» **MATERIAL FOR THE TASK**
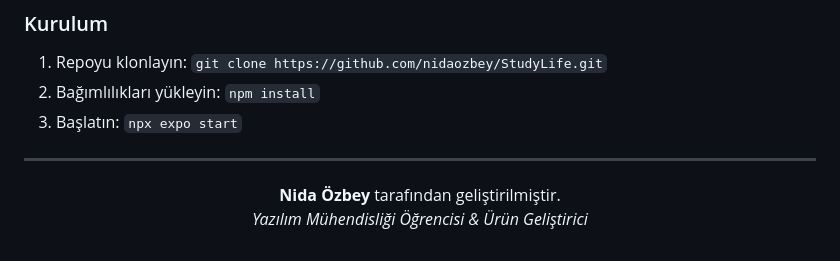
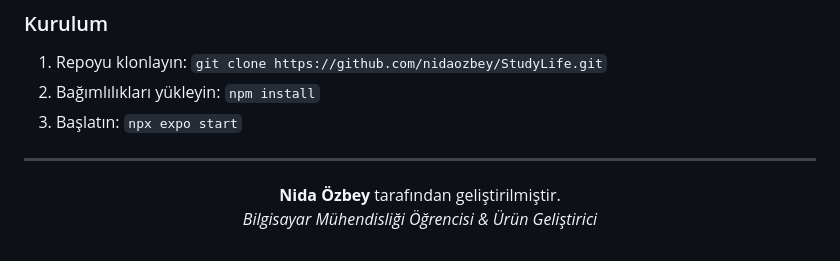
Before and after one commit to nidaozbey/StudyLife, a Markdown page: README.md, the part around the change. Drawn GitHub-style.

Commit message:
Correct department to Computer Engineering

```diff
--- a/README.md
+++ b/README.md
@@ -93,5 +93,5 @@ src/
 ---
 <p align="center">
   <b>Nida Özbey</b> tarafından geliştirilmiştir.<br/>
-  <i>Yazılım Mühendisliği Öğrencisi & Ürün Geliştirici</i>
+  <i>Bilgisayar Mühendisliği Öğrencisi & Ürün Geliştirici</i>
 </p>
```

» **HOW TO COMPLETE THIS TASK**
Repeat every entry above precisely, leaving each picture out.

» **ANSWER SECTION**
Before and after one commit to nidaozbey/StudyLife, a Markdown page: README.md, the part around the change. Drawn GitHub-style.

Commit message:
Correct department to Computer Engineering

```diff
--- a/README.md
+++ b/README.md
@@ -93,5 +93,5 @@ src/
 ---
 <p align="center">
   <b>Nida Özbey</b> tarafından geliştirilmiştir.<br/>
-  <i>Yazılım Mühendisliği Öğrencisi & Ürün Geliştirici</i>
+  <i>Bilgisayar Mühendisliği Öğrencisi & Ürün Geliştirici</i>
 </p>
```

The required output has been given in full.